From January 1997 to December 2005, intraoperative peritoneal cytology was performed on 410 patients who had at least serosal invasion.
Thirty-one patients (7.6%) had positive peritoneal cytology. Patients with negative cytology showed a significantly better survival rate at five years than those with positive cytology (negative cytology, 68.0%; positive cytology, 20.6%; P < 0.0001). Multivariate analysis revealed that peritoneal cytology is one of the significant prognostic factors. Sixty percent of patients with positive cytology and 30.4% of patients with negative cytology recurred (P = 0.08). Regarding the recurrence site, patients with positive cytology showed a significantly higher recurrence rate of peritoneal dissemination than those with negative cytology (P = 0.0038). Some patients with positive cytology but without evident peritoneal dissemination achieved long-term survival. Additionally, some patients with macroscopic peritoneal dissemination and negative peritoneal cytology also achieved long-term survival. But for those patients with both positive cytology and evident macroscopic peritoneal dissemination, the five-year survival rate was zero.

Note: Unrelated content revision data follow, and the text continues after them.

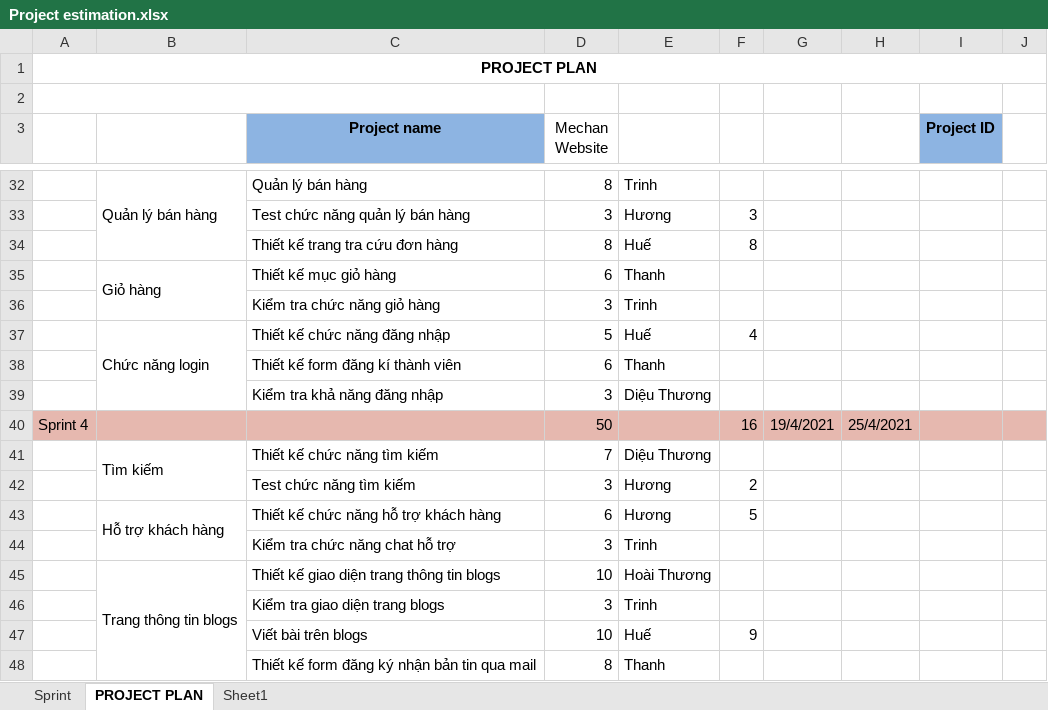
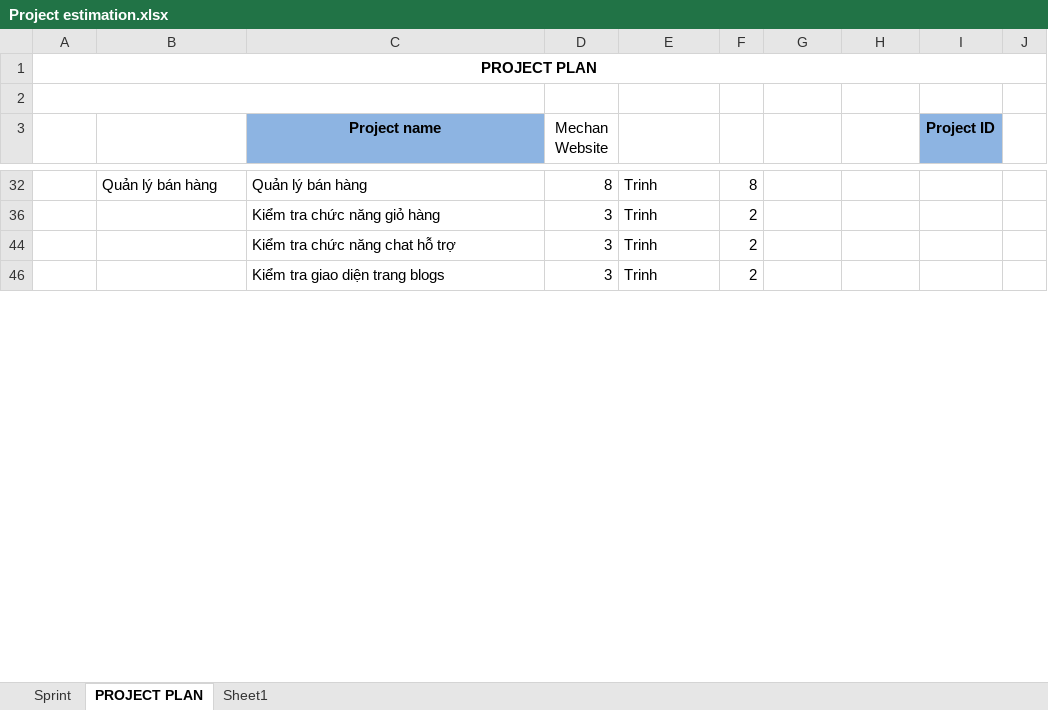
Before and after one commit to huongctd/44K223.02, an Excel workbook: Project estimation.xlsx, sheet PROJECT PLAN, drawn as a sheet; only a part is shown, gaps mark what is left out; values as stored, in another font and other column widths than the file's, no borders; the diff covers the shown part only; the diff names each change by its address in the sheet, - before the commit and + after, or states it on an @@ line.

```diff
--- a/Project estimation.xlsx (sheet PROJECT PLAN)
+++ b/Project estimation.xlsx (sheet PROJECT PLAN)
-B32:B34 merged
-F32: (empty)
+F32: 8
@@ row 33 hidden:  |  | Test chức năng quản lý bán hàng | 3 | Hương | 3 @@
@@ row 34 hidden:  |  | Thiết kế trang tra cứu đơn hàng | 8 | Huế | 8 @@
@@ row 35 hidden:  | Giỏ hàng | Thiết kế mục giỏ hàng | 6 | Thanh @@
-F36: (empty)
+F36: 2
@@ row 37 hidden:  | Chức năng login | Thiết kế chức năng đăng nhập | 5 | Huế | 4 @@
@@ row 38 hidden:  |  | Thiết kế form đăng kí thành viên | 6 | Thanh @@
@@ row 39 hidden:  |  | Kiểm tra khả năng đăng nhập | 3 | Diệu Thương @@
-row 40: Sprint 4 |  |  | 50 |  | 16 | 19/4/2021 | 25/4/2021
@@ row 41 hidden:  | Tìm kiếm | Thiết kế chức năng tìm kiếm | 7 | Diệu Thương @@
@@ row 42 hidden:  |  | Test chức năng tìm kiếm | 3 | Hương | 2 @@
@@ row 43 hidden:  | Hỗ trợ khách hàng | Thiết kế chức năng hỗ trợ khách hàng | 6 | Hương | 5 @@
-F44: (empty)
+F44: 2
@@ row 45 hidden:  | Trang thông tin blogs | Thiết kế giao diện trang thông tin blogs | 10 | Hoài Thương @@
-F46: (empty)
+F46: 2
@@ row 47 hidden:  |  | Viết bài trên blogs | 10 | Huế | 9 @@
@@ row 48 hidden:  |  | Thiết kế form đăng ký nhận bản tin qua mail | 8 | Thanh @@
```
Also changed, not shown: 6 removed rows, 25 hidden or unhidden rows, 5 edited cells and merged cells elsewhere in this sheet, hidden cells, 1 other file.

Patients with negative peritoneal cytology had a significantly better five-year survival rate than those with positive peritoneal cytology. In some cases in which either peritoneal cytology or peritoneal dissemination was negative, long-term survival could be achieved.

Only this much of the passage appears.